Cough is often the most annoying cold symptoms. Sub-acute cough after a viral infection can last for up to six weeks! There are many cough remedies at the pharmacy but none has been shown to be more effective than any other. Pharmaceutical grade cough medicines come with side effects, so why not go with a natural option?

  1. Herbal tea with a tablespoon of honey acts as a natural cough suppressant. Honey should not be given to babies less than 12 months of age.

  2. Humidified air can help to clear out mucus from the lungs.

  3. If the cough is triggered by throat irritation, treating the throat may help. See tips for sore throats above.

The Best of Both Worlds
bridge thumbnail.jpg

Direct Primary Care

The Best of Both Worlds

For many people the term ‘Direct Primary Care’ is something they have never heard of. Although the term itself may be new, the ideas behind it are tried and true. Our parents and grandparents remember a time when doctors would not only make a visit to someone’s home but would know everyone by name. There was a time when doctors had a list of services and associated prices so patients would know how much things cost right up front. There was a time when one medical office could handle most, if not all, of a person’s day-to-day health needs.
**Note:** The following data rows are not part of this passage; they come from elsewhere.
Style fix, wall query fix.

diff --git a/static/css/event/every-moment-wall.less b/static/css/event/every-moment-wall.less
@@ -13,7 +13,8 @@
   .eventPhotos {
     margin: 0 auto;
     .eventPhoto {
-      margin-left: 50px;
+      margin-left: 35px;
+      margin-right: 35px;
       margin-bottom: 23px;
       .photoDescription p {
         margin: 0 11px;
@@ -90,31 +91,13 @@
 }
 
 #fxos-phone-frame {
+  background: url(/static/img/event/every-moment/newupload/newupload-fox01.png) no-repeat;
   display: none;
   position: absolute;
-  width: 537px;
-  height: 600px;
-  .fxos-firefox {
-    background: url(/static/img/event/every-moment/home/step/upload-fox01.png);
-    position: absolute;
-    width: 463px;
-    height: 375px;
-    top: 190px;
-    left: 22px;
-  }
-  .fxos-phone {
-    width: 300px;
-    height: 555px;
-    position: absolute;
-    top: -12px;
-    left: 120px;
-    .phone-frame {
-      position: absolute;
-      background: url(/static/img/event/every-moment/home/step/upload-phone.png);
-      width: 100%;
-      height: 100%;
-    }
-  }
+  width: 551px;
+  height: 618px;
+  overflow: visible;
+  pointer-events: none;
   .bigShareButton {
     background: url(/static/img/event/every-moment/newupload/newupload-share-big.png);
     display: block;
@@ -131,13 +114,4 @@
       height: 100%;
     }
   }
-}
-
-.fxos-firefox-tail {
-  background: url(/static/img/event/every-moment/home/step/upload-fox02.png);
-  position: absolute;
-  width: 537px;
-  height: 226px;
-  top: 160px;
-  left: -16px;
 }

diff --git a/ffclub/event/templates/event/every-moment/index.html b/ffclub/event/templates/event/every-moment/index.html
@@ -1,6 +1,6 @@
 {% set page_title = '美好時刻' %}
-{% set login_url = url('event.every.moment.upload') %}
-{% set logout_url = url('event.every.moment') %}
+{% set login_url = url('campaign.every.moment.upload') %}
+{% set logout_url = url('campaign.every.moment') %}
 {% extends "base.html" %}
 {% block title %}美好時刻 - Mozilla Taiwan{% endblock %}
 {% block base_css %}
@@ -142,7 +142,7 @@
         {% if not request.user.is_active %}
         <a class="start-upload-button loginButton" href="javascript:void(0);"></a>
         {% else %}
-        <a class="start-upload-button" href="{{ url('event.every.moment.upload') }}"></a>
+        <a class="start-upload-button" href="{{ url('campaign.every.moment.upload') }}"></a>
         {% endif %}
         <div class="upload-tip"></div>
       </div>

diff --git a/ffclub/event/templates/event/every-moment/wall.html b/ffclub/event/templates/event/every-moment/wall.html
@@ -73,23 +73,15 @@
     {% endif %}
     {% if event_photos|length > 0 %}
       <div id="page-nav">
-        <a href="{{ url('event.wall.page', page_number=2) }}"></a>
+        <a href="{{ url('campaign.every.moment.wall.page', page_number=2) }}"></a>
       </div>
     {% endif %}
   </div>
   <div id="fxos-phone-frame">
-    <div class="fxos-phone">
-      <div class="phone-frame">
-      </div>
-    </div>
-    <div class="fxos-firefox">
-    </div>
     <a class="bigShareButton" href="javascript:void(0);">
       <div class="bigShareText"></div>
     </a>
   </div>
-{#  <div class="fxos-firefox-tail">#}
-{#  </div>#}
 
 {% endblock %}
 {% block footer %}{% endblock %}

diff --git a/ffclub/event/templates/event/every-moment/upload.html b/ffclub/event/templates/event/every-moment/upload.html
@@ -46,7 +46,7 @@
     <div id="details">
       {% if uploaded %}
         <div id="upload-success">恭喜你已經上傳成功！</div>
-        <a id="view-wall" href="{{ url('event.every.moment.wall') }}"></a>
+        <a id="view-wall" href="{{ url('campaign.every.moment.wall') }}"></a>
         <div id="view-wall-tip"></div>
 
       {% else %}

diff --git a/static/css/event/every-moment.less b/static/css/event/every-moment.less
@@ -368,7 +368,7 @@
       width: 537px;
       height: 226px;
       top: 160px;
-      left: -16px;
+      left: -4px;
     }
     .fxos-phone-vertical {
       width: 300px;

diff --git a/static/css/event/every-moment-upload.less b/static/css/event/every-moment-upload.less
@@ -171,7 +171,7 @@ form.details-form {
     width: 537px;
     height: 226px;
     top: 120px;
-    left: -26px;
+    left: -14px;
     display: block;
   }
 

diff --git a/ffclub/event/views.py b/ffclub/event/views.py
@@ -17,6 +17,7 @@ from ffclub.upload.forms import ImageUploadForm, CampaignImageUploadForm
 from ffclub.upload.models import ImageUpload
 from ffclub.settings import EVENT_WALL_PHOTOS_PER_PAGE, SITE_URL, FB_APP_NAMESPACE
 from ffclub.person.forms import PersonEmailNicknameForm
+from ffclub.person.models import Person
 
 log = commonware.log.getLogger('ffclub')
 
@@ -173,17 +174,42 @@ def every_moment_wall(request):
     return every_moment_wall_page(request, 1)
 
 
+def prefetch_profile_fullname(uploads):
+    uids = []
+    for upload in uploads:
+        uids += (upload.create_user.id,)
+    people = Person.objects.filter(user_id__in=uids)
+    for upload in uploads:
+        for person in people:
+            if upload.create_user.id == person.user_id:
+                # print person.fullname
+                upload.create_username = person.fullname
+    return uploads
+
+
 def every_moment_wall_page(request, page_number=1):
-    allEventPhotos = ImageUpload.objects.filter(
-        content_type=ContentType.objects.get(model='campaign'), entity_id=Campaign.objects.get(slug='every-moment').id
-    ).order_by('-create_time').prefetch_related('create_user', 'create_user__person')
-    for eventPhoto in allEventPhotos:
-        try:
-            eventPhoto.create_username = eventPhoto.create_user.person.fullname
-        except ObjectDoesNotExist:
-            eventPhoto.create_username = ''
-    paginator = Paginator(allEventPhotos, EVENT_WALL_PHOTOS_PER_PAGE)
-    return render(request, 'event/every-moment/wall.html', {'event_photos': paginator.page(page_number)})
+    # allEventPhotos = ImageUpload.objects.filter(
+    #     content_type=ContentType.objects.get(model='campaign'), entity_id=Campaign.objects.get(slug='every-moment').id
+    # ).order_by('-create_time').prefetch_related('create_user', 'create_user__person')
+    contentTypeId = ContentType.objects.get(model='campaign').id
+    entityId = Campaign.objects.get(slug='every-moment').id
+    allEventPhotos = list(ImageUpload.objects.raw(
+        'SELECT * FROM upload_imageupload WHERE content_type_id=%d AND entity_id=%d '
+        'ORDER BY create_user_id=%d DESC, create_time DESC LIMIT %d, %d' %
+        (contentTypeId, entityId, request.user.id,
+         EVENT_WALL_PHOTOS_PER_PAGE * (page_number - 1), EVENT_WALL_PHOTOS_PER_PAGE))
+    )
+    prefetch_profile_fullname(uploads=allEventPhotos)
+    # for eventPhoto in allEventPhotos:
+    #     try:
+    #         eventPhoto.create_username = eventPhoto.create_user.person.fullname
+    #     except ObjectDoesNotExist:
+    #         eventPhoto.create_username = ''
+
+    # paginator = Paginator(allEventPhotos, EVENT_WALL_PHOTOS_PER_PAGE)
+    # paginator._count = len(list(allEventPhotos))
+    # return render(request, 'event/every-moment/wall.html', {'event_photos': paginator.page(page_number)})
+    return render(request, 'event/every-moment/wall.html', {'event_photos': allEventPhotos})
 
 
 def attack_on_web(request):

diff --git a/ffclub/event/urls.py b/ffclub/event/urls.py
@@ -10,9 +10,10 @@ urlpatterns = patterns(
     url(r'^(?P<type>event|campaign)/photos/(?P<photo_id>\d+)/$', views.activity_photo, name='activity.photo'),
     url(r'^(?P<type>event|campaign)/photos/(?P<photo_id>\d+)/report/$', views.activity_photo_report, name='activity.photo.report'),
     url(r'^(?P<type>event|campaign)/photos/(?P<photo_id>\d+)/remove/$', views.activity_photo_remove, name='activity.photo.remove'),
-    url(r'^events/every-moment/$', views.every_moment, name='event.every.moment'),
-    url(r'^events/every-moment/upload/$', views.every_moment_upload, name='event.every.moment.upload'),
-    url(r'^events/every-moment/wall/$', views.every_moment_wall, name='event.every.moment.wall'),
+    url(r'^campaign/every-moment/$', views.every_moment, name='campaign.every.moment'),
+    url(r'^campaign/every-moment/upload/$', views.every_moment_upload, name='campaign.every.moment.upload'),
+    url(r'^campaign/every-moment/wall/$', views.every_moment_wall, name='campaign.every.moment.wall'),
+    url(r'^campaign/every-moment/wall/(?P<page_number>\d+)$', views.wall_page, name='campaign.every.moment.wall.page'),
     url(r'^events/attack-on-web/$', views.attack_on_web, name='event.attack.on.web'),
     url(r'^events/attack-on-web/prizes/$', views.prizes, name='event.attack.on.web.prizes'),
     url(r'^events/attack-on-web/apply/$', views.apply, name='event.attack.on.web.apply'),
It’s hard to believe this was the norm not so long ago.

The way we give and receive care has changed significantly in the past few decades. The modern doctor’s office is streamlined to accommodate large numbers of patients as efficiently as possible. Deciding what to charge for a medical visit has become so complex that most clinics hire specialists whose sole responsibility is to review medical notes to try and match a patient with a set of codes. In addition, providers are so far removed from the process of dispensing medications that all too often patients leave a pharmacy empty-handed when they find out a prescription their doctor has prescribed is too expensive or not covered by their insurance plan.

Over the same span of time there have also been some monumental advances in health care. We now have better and more far reaching ability to analyze and act on medical data for individuals and populations. We also have access to more evidence on which to base treatment decisions. There are studies being published every week comparing different medications and types of treatments, the results of which have the potential to help people live healthier and longer lives. Despite these advances, many people can’t help but feel neglected and left behind by the current medical system.

As a family doctor, I see Direct Primary Care (DPC) as the bridge between the old medical system and the new medical system. We can’t ignore the medical advances of the last century but at the same time, we can’t forget the incredible power of relationship-based care from a provider who knows you and takes the time to offer the best care possible. What this looks like in practice is smaller clinics with more time for doctors to give great care. If a medicine is prescribed, we can put it in your hand at an affordable price. It looks like full spectrum primary care for an up-front fee that is fair from both the doctor and the patient perspective. If something isn’t practical or safe to do in the office, it looks like having an advocate who will help navigate the medical system to find the best solution medically and financially, whether that means finding discount X-rays, MRIs or specialty providers who can give discount prices to DPC members. Direct Primary Care encompasses all of these time-tested ideas in a new package, giving patients and doctors the best of both worlds.